Cultivating Creativity

Tuesday, October 1 2019

A colleague once asked if I considered myself a creative person. My immediate response: “Absolutely not!” I thought about the wildly imaginative individuals in my workplace, many of whom annoyed me with their half-baked ideas, and concluded that I was just the boring “get it done” leader.

Over time I became more confident in my creativity and I have since learned that while certain environments stifle creativity, others nurture it.

Sometimes as leaders we have great intentions, but our impact is the opposite of what we want. Consider how these two factors, challenging goals and delegating, can be double-edged swords boosting or crushing creativity and positive engagement:

Challenging goals

I know a number of leaders who love setting “big hairy audacious goals” (BHAGs), expecting their followers to rise to the challenge. Other leaders will never set tough goals because they are worried their teams will find them unattainable.

Which works best? Depends on the employees; each person will have their own unique reaction. One of the best techniques to address this issue is to involve your team in the process of creating goals. Talk to each individual – talk about your intentions, and then enquire about their thoughts. What sounds exciting to one person may be intimidating for another and seem downright reckless to someone else. Ask open-ended questions to get their feedback, and stimulate their creativity.


Delegation is one of the most powerful tools in our leadership toolbox. Done well, delegating a new task to an employee can make their day and boost their excitement. Delegation builds the employee’s skills, increasing the capacity of your entire team, while freeing you to focus on your most important and challenging tasks.

However, done poorly, it can kill morale and creativity, destroying what you hoped to achieve. Similar to BHAGs, ineffective delegation has the potential to overwhelm. Choose wisely those tasks that will motivate an employee, and then support them appropriately. Assess how to support your team member based on their current level of competence, as well as their personality, and needs. While we don’t want to be accused of micromanagement neither should we be neglectful or irresponsible.

How do you know how you are doing? Results can be measured, but the only way to assess morale is to ask and then listen! Perhaps it’s time to ask your team how they feel about their level of creativity.

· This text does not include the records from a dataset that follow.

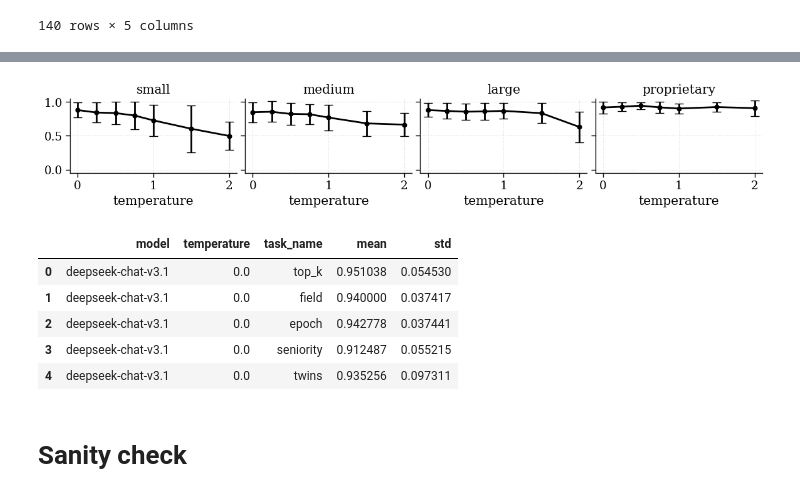
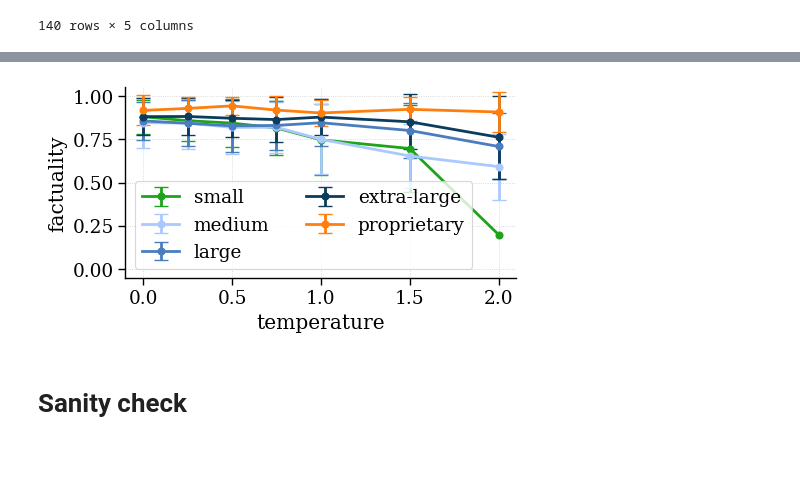
Before and after one commit to CSHVienna/LLMScholarBench, a Jupyter notebook: Auditor/notebooks/0_temperature.ipynb, the cells around one changed output, grey strips where cells are left out. Drawn from its saved outputs; the diff is of its cells as text; code cells hidden in the pictures; blank space fills up the shorter version.

```diff
--- a/Auditor/notebooks/0_temperature.ipynb
+++ b/Auditor/notebooks/0_temperature.ipynb
@@ -193,59 +193,8 @@ vis.plot_temperature_factuality_aggregated(df_fact_authors_either, fn=fn)
-# %%
-ngroups = len(constants.LLMS_SIZE_CATEGORIES.keys())
-
-ncols = ngroups
-nrows = 1
-width = 3. * ncols
-height = 2.5 * nrows
-
-fig, axes = vis.plt.subplots(nrows, ncols, figsize=(width, height), sharex=True, sharey=True)
-
-for col, (group_size, llms) in enumerate(constants.LLMS_SIZE_CATEGORIES.items()):
-
-    ax = axes[col]
-
-    ax.set_title(f"{group_size}")
-    df_subset = df_fact_authors_either.query("model in @llms").copy()
-
-    # main: aggregate over models in the group
-    df_grouped = df_subset.groupby(['temperature'])[['mean','std']].mean().reset_index()
-    ax.errorbar(df_grouped['temperature'], df_grouped['mean'], yerr=df_grouped['std'], fmt='o-', capsize=5, label='group_mean', color='black', linewidth=2.0)
-
-    # # each model
-    # for model, df_subplot in df_subset.groupby('model'):
-    #     ax.errorbar(df_subplot['temperature'], df_subplot['mean'], yerr=df_subplot['std'], fmt='o-', capsize=5, label=model, alpha=0.2, zorder=0)
-
-    ax.set_ylim(-0.05, 1.05)
-    ax.grid(linestyle=':', linewidth=0.6, alpha=0.6)
-    ax.set_xlabel("temperature")
-    ax.grid(axis='y', linestyle=':', linewidth=0.6, alpha=0.6)
-
-    # legend
-    # handles, labels = ax.get_legend_handles_labels()
-    # ax.legend(handles, labels, title="model", loc='upper center', bbox_to_anchor=(0.5, 1.15), ncol=1)
-
-# final
-vis.plt.tight_layout(rect=[0,0,1,0.96])
-vis.plt.subplots_adjust(hspace=0.4, wspace=0.05)
-
-# save
-plot_path = io.path_join(PLOTS_PATH, 'temperature_validity_groups_summary.pdf')
-vis.plt.savefig(plot_path, dpi=constants.FIG_DPI, bbox_inches='tight')
-
-# close
-vis.plt.show()
-vis.plt.close()
-# %% [output]
-[figure, removed]
-# %%
-df_fact_authors_either.head()
-# %% [output]
-|  | model | temperature | task_name | mean | std |
-| 0 | deepseek-chat-v3.1 | 0.0 | top_k | 0.951038 | 0.054530 |
-| 1 | deepseek-chat-v3.1 | 0.0 | field | 0.940000 | 0.037417 |
-| 2 | deepseek-chat-v3.1 | 0.0 | epoch | 0.942778 | 0.037441 |
-| 3 | deepseek-chat-v3.1 | 0.0 | seniority | 0.912487 | 0.055215 |
-| 4 | deepseek-chat-v3.1 | 0.0 | twins | 0.935256 | 0.097311 |
+# %%
+fn = io.path_join(PLOTS_PATH, 'temperature_factuality_by_size.pdf')
+vis.plot_temperature_by_size(df_fact_authors_either, fn=fn)
+# %% [output]
+[figure, added]
 # %% [markdown]
 # Sanity check
 # %%
```
Also changed, not shown: parts of 11 cells of this notebook, 5 other files.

Where would they like to be more creative? What can you do to help them? It comes down to open and honest communication. Use your next coaching meeting to cultivate an environment of imagination and possibility!